● Work to be completed:
Look through the records, and wherever the string "color" turns up, copy out that line.

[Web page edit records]
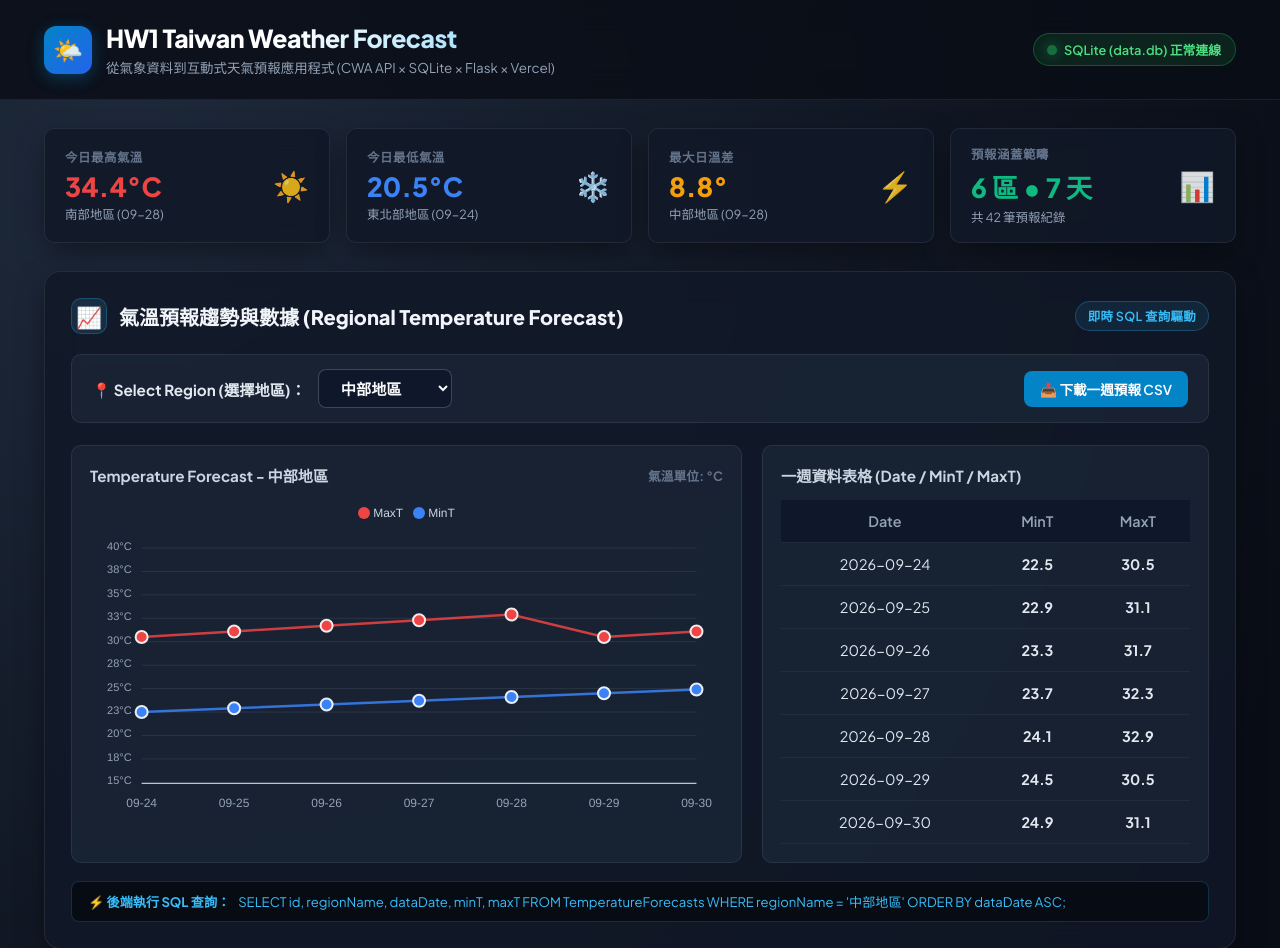
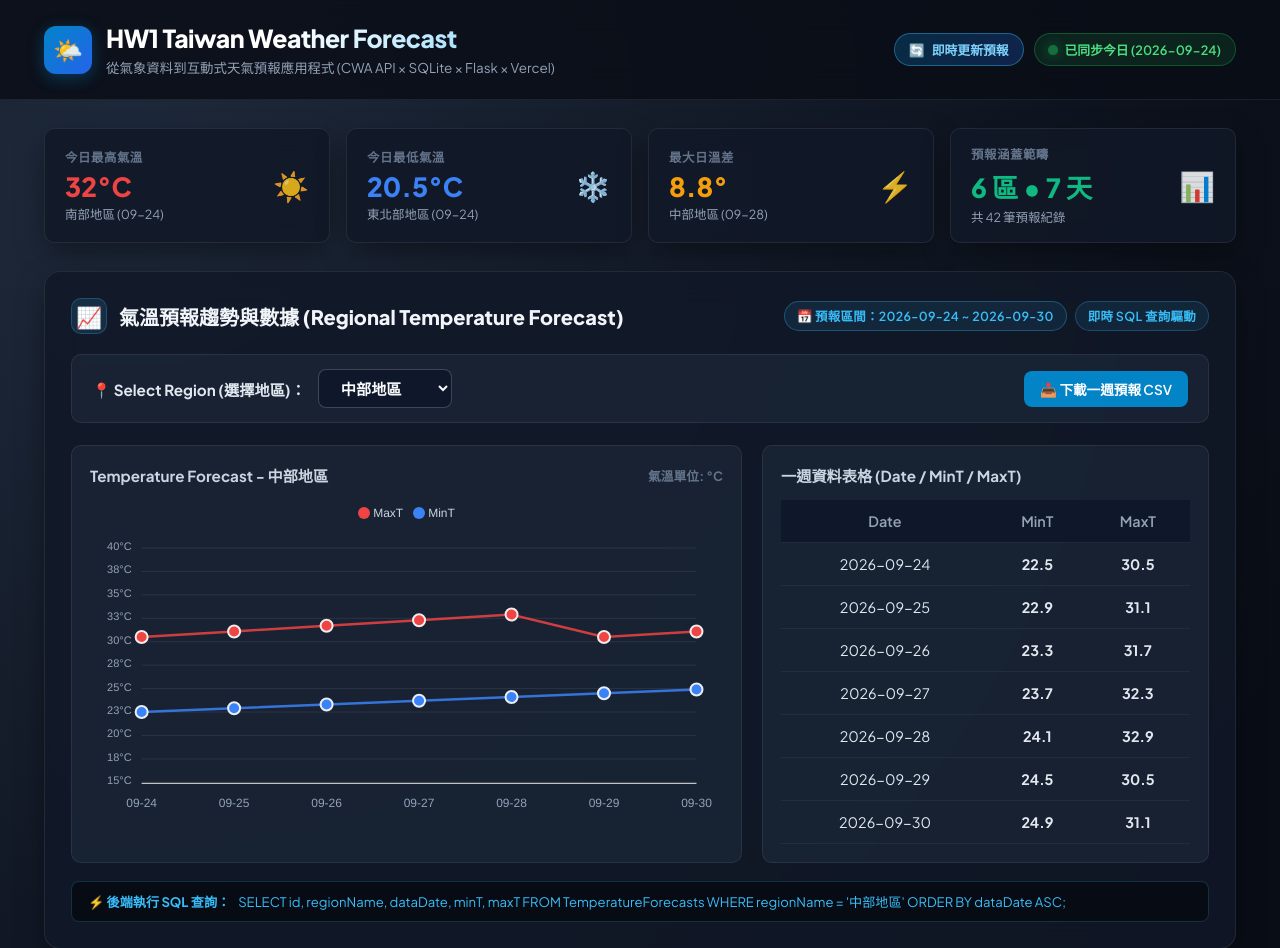
Before and after one commit to wujin57/hw1-CWA, a Flask app: page / in a window 1280 px wide. Shown: the top 948 px of the page. Run offline with Flask 3, Linux system fonts and the light colour scheme; data comes from the database, SQL or seed files in the repository; both versions use the stored data as it was after the commit; some libraries are stand-ins or nearby versions.

Commit message:
fix: enable real-time dynamic weather update for 2026-09-24, add manual refresh button and Vercel /tmp DB sync

```diff
--- a/app.py
+++ b/app.py
@@ -1,15 +1,18 @@
 """
 app.py
 職責：Flask Web 應用程式 (Presentation & API Layer)。
-      相容 Vercel Serverless Functions 與本機端直接執行。
+      相容 Vercel Serverless Functions (唯讀檔案系統與 /tmp) 與本機端直接執行。
       從 SQLite 資料庫 (data.db) 查詢氣溫資料，提供地區下拉選單、
       最高/最低溫折線圖、一週資料表格以及進階台灣地圖視覺化展示。
+      具備自動過期檢測與「即時更新 (Real-time Sync)」功能。
 遵循「單一職責原則 (SRP)」，專注於展示層與 HTTP API 傳輸。
 """
 
 import os
 import sys
+import shutil
 import sqlite3
+from datetime import datetime, timedelta, timezone
 from flask import Flask, render_template, jsonify, request
 
 # 設定專案路徑
@@ -26,33 +29,85 @@ app = Flask(
     static_folder=os.path.join(CURRENT_DIR, "static")
 )
 
-DB_PATH = os.path.join(CURRENT_DIR, "data.db")
-RAW_JSON_PATH = os.path.join(CURRENT_DIR, "weather_raw.json")
+# 台灣時區 (Asia/Taipei, UTC+8)
+TAIPEI_TZ = timezone(timedelta(hours=8))
+
+# 判斷是否運行於 Vercel Serverless 環境 (檔案系統唯讀，僅 /tmp 可寫入)
+IS_VERCEL = bool(os.getenv("VERCEL"))
+if IS_VERCEL:
+    DB_PATH = "/tmp/data.db"
+    RAW_JSON_PATH = "/tmp/weather_raw.json"
+    REPO_DB = os.path.join(CURRENT_DIR, "data.db")
+    REPO_JSON = os.path.join(CURRENT_DIR, "weather_raw.json")
+    if not os.path.exists(DB_PATH) and os.path.exists(REPO_DB):
+        try:
+            shutil.copyfile(REPO_DB, DB_PATH)
+        except Exception as e:
+            print(f"[!] 複製初始 data.db 至 /tmp 失敗: {e}", file=sys.stderr)
+    if not os.path.exists(RAW_JSON_PATH) and os.path.exists(REPO_JSON):
+        try:
+            shutil.copyfile(REPO_JSON, RAW_JSON_PATH)
+        except Exception as e:
+            print(f"[!] 複製初始 weather_raw.json 至 /tmp 失敗: {e}", file=sys.stderr)
+else:
+    DB_PATH = os.path.join(CURRENT_DIR, "data.db")
+    RAW_JSON_PATH = os.path.join(CURRENT_DIR, "weather_raw.json")
+
+
+def get_today_str() -> str:
+    """取得台灣當前日期字串 (YYYY-MM-DD)。"""
+    return datetime.now(TAIPEI_TZ).strftime("%Y-%m-%d")
+
+
+def is_data_stale(records: list, today_str: str) -> bool:
+    """
+    檢查資料庫中的預報資料是否已過期：
+    - 若無任何紀錄 -> 過期
+    - 若最早日期早於今日 -> 過期 (需要滾動至今日為起點)
+    - 若今日不在預報日期清單中 -> 過期
+    """
+    if not records:
+        return True
+    dates = sorted(set(r.get("dataDate", "") for r in records if "dataDate" in r))
+    if not dates:
+        return True
+    # 最早的一天早於今天，即資料過期
+    if dates[0] < today_str:
+        return True
+    # 今日尚未在預報範圍中
+    if today_str not in dates:
+        return True
+    return False
+
+
+def execute_pipeline_update() -> list:
+    """
+    執行完整的資料更新管線 (fetch -> parse -> database save)。
+    更新為以今日為起始日之 7 天預報資料。
+    """
+    import fetch_weather
+    print(f"[*] 執行即時資料更新管線 (目標: 今日 {get_today_str()} 起 7 天)...")
+    fetch_weather.update_weather(output_path=RAW_JSON_PATH)
+    cleaned = parse_weather.parse_weather_json(RAW_JSON_PATH)
+    database.save_forecasts(cleaned, db_path=DB_PATH, clear_existing=True)
+    return cleaned
 
 
 def ensure_db_ready():
     """
-    確保 SQLite 資料庫與氣溫預報資料備妥。
-    若 data.db 為空，自動由 weather_raw.json 進行解析與初始化。
+    確保 SQLite 資料庫與氣溫預報資料備妥且為最新日期。
     """
     try:
+        today_str = get_today_str()
         records = database.query_forecasts(db_path=DB_PATH)
-        if not records:
-            if os.path.exists(RAW_JSON_PATH):
-                print("[*] 正在從 weather_raw.json 導入初始氣象資料至 data.db ...")
-                cleaned = parse_weather.parse_weather_json(RAW_JSON_PATH)
-                database.save_forecasts(cleaned, db_path=DB_PATH)
-            else:
-                import fetch_weather
-                print("[*] 產生預設 7 天氣溫預報資料...")
-                fetch_weather.generate_mock_weather_data(RAW_JSON_PATH)
-                cleaned = parse_weather.parse_weather_json(RAW_JSON_PATH)
-                database.save_forecasts(cleaned, db_path=DB_PATH)
+        if is_data_stale(records, today_str):
+            print(f"[*] 檢測到氣象資料需即時更新 (今日: {today_str})，正在執行管線...")
+            execute_pipeline_update()
     except Exception as e:
         print(f"[!] 資料庫初始檢查警告: {e}", file=sys.stderr)
 
 
-# 伺服器啟動時確保資料庫可用
+# 伺服器啟動時確保資料庫可用且即時
 ensure_db_ready()
 
 
@@ -68,10 +123,12 @@ def index():
 def get_forecasts():
     """
     從 SQLite 資料庫 (data.db) 查詢氣溫預報資料。
+    若檢測到資料過期，自動即時更新為今日最新 7 天預報。
     支援依地區篩選：/api/forecasts?region=中部地區
     使用標準 SQL：SELECT id, regionName, dataDate, minT, maxT FROM TemperatureForecasts ...
     """
     region = request.args.get("region")
+    today_str = get_today_str()
 
     try:
         records = database.query_forecasts(
@@ -79,7 +136,15 @@ def get_forecasts():
             region=region if region and region != "ALL" else None
         )
 
-        # 針對 Vercel Serverless 唯讀檔案系統之備援機制
+        # 檢查是否需要即時更新過期資料
+        if is_data_stale(records, today_str):
+            execute_pipeline_update()
+            records = database.query_forecasts(
+                db_path=DB_PATH,
+                region=region if region and region != "ALL" else None
+            )
+
+        # 針對唯讀環境備援
         if not records and os.path.exists(RAW_JSON_PATH):
             records = parse_weather.parse_weather_json(RAW_JSON_PATH)
             if region and region != "ALL":
@@ -88,6 +153,7 @@ def get_forecasts():
         return jsonify({
             "status": "success",
             "count": len(records),
+            "today": today_str,
             "data": records
         })
     except Exception as e:
@@ -97,26 +163,26 @@ def get_forecasts():
         }), 500
 
 
-@app.route("/api/refresh", methods=["POST"])
+@app.route("/api/refresh", methods=["GET", "POST"])
 def refresh_data():
     """
-    觸發氣象資料管線更新 (fetch -> parse -> database)。
+    主動觸發氣象資料管線更新 (fetch -> parse -> database)。
     """
     try:
-        import fetch_weather
-        fetch_weather.main()
-        records = parse_weather.parse_weather_json(RAW_JSON_PATH)
-        count = database.save_forecasts(records, db_path=DB_PATH)
-
+        cleaned = execute_pipeline_update()
+        dates = sorted(set(r["dataDate"] for r in cleaned))
+        date_range = f"{dates[0]} ~ {dates[-1]}" if dates else ""
         return jsonify({
             "status": "success",
-            "message": f"氣象資料更新成功！共儲存 {count} 筆預報紀錄。",
-            "count": count
+            "message": f"氣象資料即時更新成功！預報區間: {date_range}，共儲存 {len(cleaned)} 筆紀錄。",
+            "count": len(cleaned),
+            "date_range": date_range,
+            "today": get_today_str()
         })
     except Exception as e:
         return jsonify({
             "status": "error",
-            "message": f"更新失敗: {e}"
+            "message": f"即時更新失敗: {e}"
         }), 500
 
 
--- a/database.py
+++ b/database.py
@@ -62,7 +62,7 @@ def init_db(db_path: str = DB_FILE) -> None:
 def save_forecasts(
     forecasts: List[Dict[str, Any]],
     db_path: str = DB_FILE,
-    clear_existing: bool = False
+    clear_existing: bool = True
 ) -> int:
     """
     將清洗後的氣溫資料存入 SQLite 資料庫中。
--- a/templates/index.html
+++ b/templates/index.html
@@ -142,6 +142,41 @@
       0% { opacity: 1; transform: scale(1); }
       50% { opacity: 0.4; transform: scale(1.3); }
       100% { opacity: 1; transform: scale(1); }
+    }
+
+    .btn-sync {
+      display: inline-flex;
+      align-items: center;
+      gap: 7px;
+      padding: 6px 14px;
+      background: linear-gradient(135deg, rgba(2, 132, 199, 0.25), rgba(37, 99, 235, 0.25));
+      border: 1px solid rgba(56, 189, 248, 0.4);
+      border-radius: 9999px;
+      color: #7dd3fc;
+      font-size: 0.8rem;
+      font-weight: 600;
+      cursor: pointer;
+      transition: all 0.2s ease;
+    }
+
+    .btn-sync:hover {
+      background: linear-gradient(135deg, rgba(2, 132, 199, 0.45), rgba(37, 99, 235, 0.45));
+      border-color: #38bdf8;
+      transform: translateY(-1px);
+      box-shadow: 0 4px 12px rgba(2, 132, 199, 0.3);
+    }
+
+    .btn-sync:active {
+      transform: translateY(0);
+    }
+
+    .btn-sync.spinning #sync-icon {
+      display: inline-block;
+      animation: spin 1s linear infinite;
+    }
+
+    @keyframes spin {
+      100% { transform: rotate(360deg); }
     }
 
     /* KPI Summary Row */
@@ -516,9 +551,13 @@
         </div>
       </div>
       <div class="header-badges">
+        <button id="btn-sync" class="btn-sync" onclick="manualRefresh()" title="點擊向後端請求即時同步最新氣象資料">
+          <span id="sync-icon">🔄</span>
+          <span id="sync-text">即時更新預報</span>
+        </button>
         <div class="badge-live">
           <span class="pulse-dot"></span>
-          <span>SQLite (data.db) 正常連線</span>
+          <span id="live-status-text">SQLite (data.db) 正常連線</span>
         </div>
       </div>
     </div>
@@ -574,7 +613,10 @@
           <span class="title-icon">📈</span>
           <span class="title-text">氣溫預報趨勢與數據 (Regional Temperature Forecast)</span>
         </div>
-        <span class="data-badge">即時 SQL 查詢驅動</span>
+        <div style="display: flex; gap: 8px; align-items: center; flex-wrap: wrap;">
+          <span class="data-badge" id="forecast-range-badge" style="color: #38bdf8; border-color: rgba(56, 189, 248, 0.3); background: rgba(56, 189, 248, 0.1);">📅 載入預報區間中...</span>
+          <span class="data-badge">即時 SQL 查詢驅動</span>
+        </div>
       </div>
 
       <!-- 下拉選單選擇地區 -->
@@ -687,7 +729,7 @@
               <span id="detail-badge" style="font-size: 0.75rem; padding: 2px 8px; border-radius: 4px; background: #eab308; color: #000; font-weight: 700;">均溫 26.5°C</span>
             </div>
             <div class="detail-body">
-              <b>預報首日：</b><span id="detail-date">2026-09-23</span><br>
+              <b>預報首日：</b><span id="detail-date">--</span><br>
               <b>最低氣溫 (MinT)：</b><span id="detail-mint" class="text-mint">22.5°C</span><br>
               <b>最高氣溫 (MaxT)：</b><span id="detail-maxt" class="text-maxt">30.5°C</span><br>
               <b>日夜溫差：</b><span id="detail-spread" style="color: #f59e0b; font-weight: bold;">8.0°C</span>
@@ -735,6 +777,7 @@
         const json = await res.json();
         if (json.status === 'success') {
           allForecasts = json.data;
+          updateDateBadges(json.today);
           renderKPIs();
           renderRegionView(currentSelectedRegion);
           initTaiwanMap();
@@ -744,16 +787,78 @@
       }
     }
 
+    // 更新日期區間與狀態標籤
+    function updateDateBadges(todayStr) {
+      if (!allForecasts.length) return;
+      const dates = [...new Set(allForecasts.map(d => d.dataDate))].sort();
+      const firstDate = dates[0];
+      const lastDate = dates[dates.length - 1];
+      const rangeText = `📅 預報區間：${firstDate} ~ ${lastDate}`;
+      const badge = document.getElementById("forecast-range-badge");
+      if (badge) badge.textContent = rangeText;
+
+      const liveStatus = document.getElementById("live-status-text");
+      if (liveStatus) {
+        liveStatus.textContent = `已同步今日 (${firstDate})`;
+      }
+    }
+
+    // 手動觸發即時更新
+    async function manualRefresh() {
+      const btn = document.getElementById("btn-sync");
+      const text = document.getElementById("sync-text");
+      btn.classList.add("spinning");
+      text.textContent = "更新中...";
+
+      try {
+        const res = await fetch('/api/refresh', { method: 'POST' });
+        const json = await res.json();
+        if (json.status === 'success') {
+          const fRes = await fetch('/api/forecasts');
+          const fJson = await fRes.json();
+          if (fJson.status === 'success') {
+            allForecasts = fJson.data;
+            updateDateBadges(fJson.today);
+            renderKPIs();
+            renderRegionView(currentSelectedRegion);
+            updateTaiwanMapMarkers();
+          }
+          text.textContent = "✓ 已更新！";
+          setTimeout(() => {
+            text.textContent = "即時更新預報";
+          }, 2500);
+        } else {
+          text.textContent = "更新失敗";
+          setTimeout(() => { text.textContent = "即時更新預報"; }, 2000);
+        }
+      } catch (err) {
+        console.error("手動更新失敗:", err);
+        text.textContent = "更新失敗";
+        setTimeout(() => { text.textContent = "即時更新預報"; }, 2000);
+      } finally {
+        btn.classList.remove("spinning");
+      }
+    }
+
     // 計算並渲染頂部 KPI 卡片
     function renderKPIs() {
       if (!allForecasts.length) return;
-      let maxItem = allForecasts[0];
-      let minItem = allForecasts[0];
+
+      // 優先鎖定首日 (今日) 之各區氣溫進行指標比較
+      const firstDate = allForecasts[0]?.dataDate;
+      const todayRecords = allForecasts.filter(d => d.dataDate === firstDate);
+      const recordsToUse = todayRecords.length ? todayRecords : allForecasts;
+
+      let maxItem = recordsToUse[0];
+      let minItem = recordsToUse[0];
       let maxSpreadItem = allForecasts[0];
 
-      allForecasts.forEach(d => {
+      recordsToUse.forEach(d => {
         if (d.maxT > maxItem.maxT) maxItem = d;
         if (d.minT < minItem.minT) minItem = d;
+      });
+
+      allForecasts.forEach(d => {
         const spread = d.maxT - d.minT;
         if (spread > (maxSpreadItem.maxT - maxSpreadItem.minT)) maxSpreadItem = d;
       });
@@ -936,6 +1041,34 @@
       });
     }
 
+    // 更新地圖標記狀態
+    function updateTaiwanMapMarkers() {
+      if (!mapInstance) {
+        initTaiwanMap();
+        return;
+      }
+      Object.keys(REGION_COORDS).forEach(region => {
+        const regionRecords = allForecasts.filter(d => d.regionName === region);
+        if (!regionRecords.length) return;
+
+        const firstDay = regionRecords[0];
+        const avg = (firstDay.minT + firstDay.maxT) / 2;
+        const color = getTempColor(avg);
+        const marker = mapMarkers[region];
+        if (marker) {
+          marker.setStyle({ fillColor: color });
+          marker.setPopupContent(`
+            <div style="font-size:13px; text-align:center; padding: 4px;">
+              <b>${region}</b><br>
+              預報日期: <b>${firstDay.dataDate}</b><br>
+              當日平均溫: <b>${avg.toFixed(1)}°C</b><br>
+              <span style="color:#0284c7; font-size:11px;">點擊同步切換上方圖表</span>
+            </div>
+          `);
+        }
+      });
+    }
+
     // 匯出 CSV 檔案
     function exportCSV() {
       const regionData = allForecasts.filter(d => d.regionName === currentSelectedRegion);
```
Also changed, not shown: fetch_weather.py (+26 -26 lines), weather_raw.json (+168 -168 lines), data.db.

● Result of the task:
+      color: #7dd3fc;
+      border-color: #38bdf8;
+          <span class="data-badge" id="forecast-range-badge" style="color: #38bdf8; border-color: rgba(56, 189, 248, 0.3); background: rgba(56, 189, 248, 0.1);">📅 載入預報區間中...</span>
               <span id="detail-badge" style="font-size: 0.75rem; padding: 2px 8px; border-radius: 4px; background: #eab308; color: #000; font-weight: 700;">均溫 26.5°C</span>
               <b>日夜溫差：</b><span id="detail-spread" style="color: #f59e0b; font-weight: bold;">8.0°C</span>
+        const color = getTempColor(avg);
+          marker.setStyle({ fillColor: color });
+              <span style="color:#0284c7; font-size:11px;">點擊同步切換上方圖表</span>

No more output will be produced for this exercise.